Staff member
Official -

March 2019 post
Beyond3D forum has revealed...
The leak surfaced on Beyond3D forum, which is the same place that accurately revealed Wii U's specs prior to its release.
According to the leak, PlayStation 5 will feature 8-core / 16-thread AMD Zen2 CPU clocked at 3.2GHz and AMD's NAVI GPU with 14.2 teraflops, which is higher than the 13.8 teraflops count in AMD's latest flagship GPU - Radeon VII. Furthermore, PS5 could have a total of 24GB of RAM, with 20GB GDDR6 reserved for games and 4GB of DDR4 for the operating system. And last but not least, players will get 2TB HDD to store their games. On top of that PS5 may come with 2TB HDD.
If the leak turns out to be correct, and Sony release their next console with these specs, it's safe to assume that PlayStation 5 will be one pricey piece of hardware.
However, the specs look great and if we compared them to a high-end PC with similar hardware, we're looking at a 4K 60 FPS capable product.

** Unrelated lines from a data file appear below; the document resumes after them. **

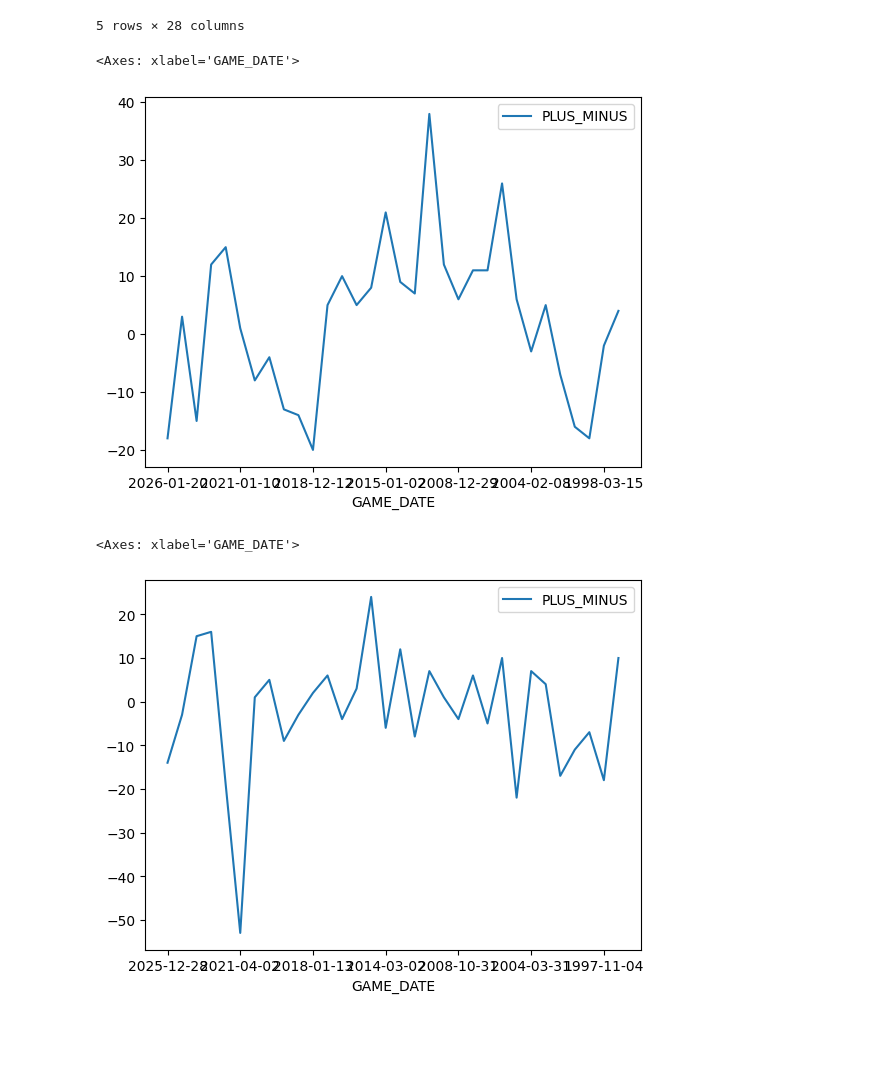
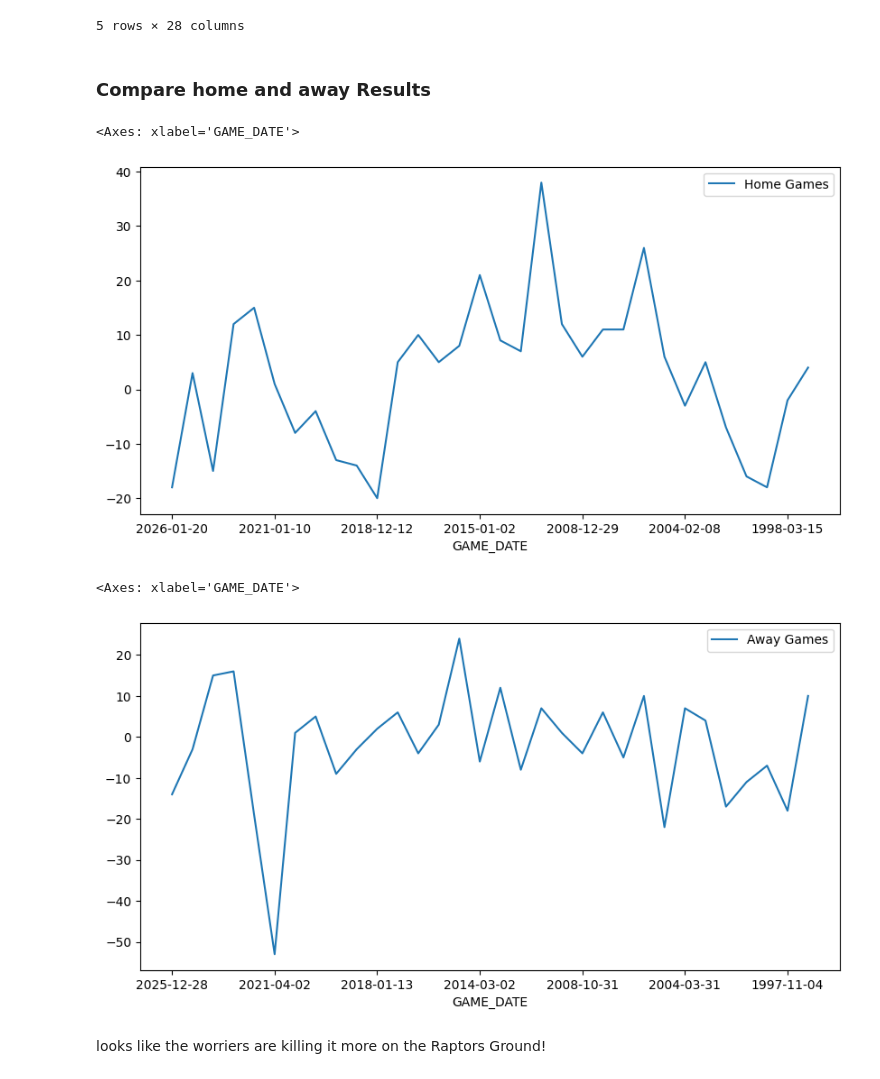
Before and after one commit to omar-k-mourad/Web-scraping-and-APIs, a Jupyter notebook: NBA_API.ipynb, the cells around one changed output. Drawn from its saved outputs; the diff is of its cells as text; code cells hidden in the pictures; blank space fills up the shorter version.

```diff
--- a/NBA_API.ipynb
+++ b/NBA_API.ipynb
@@ -121,13 +123,17 @@ home_games.head()
 | 324 | 22022 | 1610612744 | GSW | Golden State Warriors | 0022200740 | 2023-01-27 | GSW vs. TOR | W | 241 | ... |
 | 465 | 22021 | 1610612744 | GSW | Golden State Warriors | 0022100252 | 2021-11-21 | GSW vs. TOR | W | 241 | ... |
 5 rows × 28 columns
+# %% [markdown]
+### Compare home and away Results
 # %%
-home_games.plot(x = 'GAME_DATE', y = 'PLUS_MINUS')
+home_games.plot(x = 'GAME_DATE', y = 'PLUS_MINUS', label = 'Home Games', figsize=(10,5))
 # %% [output]
 <Axes: xlabel='GAME_DATE'>
-[figure, old version]
+[figure, new version]
 # %%
-away_games.plot(x = 'GAME_DATE', y = 'PLUS_MINUS')
+away_games.plot(x = 'GAME_DATE', y = 'PLUS_MINUS', label = 'Away Games', figsize=(10,5))
 # %% [output]
 <Axes: xlabel='GAME_DATE'>
-[figure, old version]
+[figure, new version]
+# %% [markdown]
+looks like the worriers are killing it more on the Raptors Ground!
```
Also changed, not shown: parts of 5 cells of this notebook.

Source: Sony’s first PS5 game reveal could be June 3rd

Disclaimer: Leaks have not been confirmed.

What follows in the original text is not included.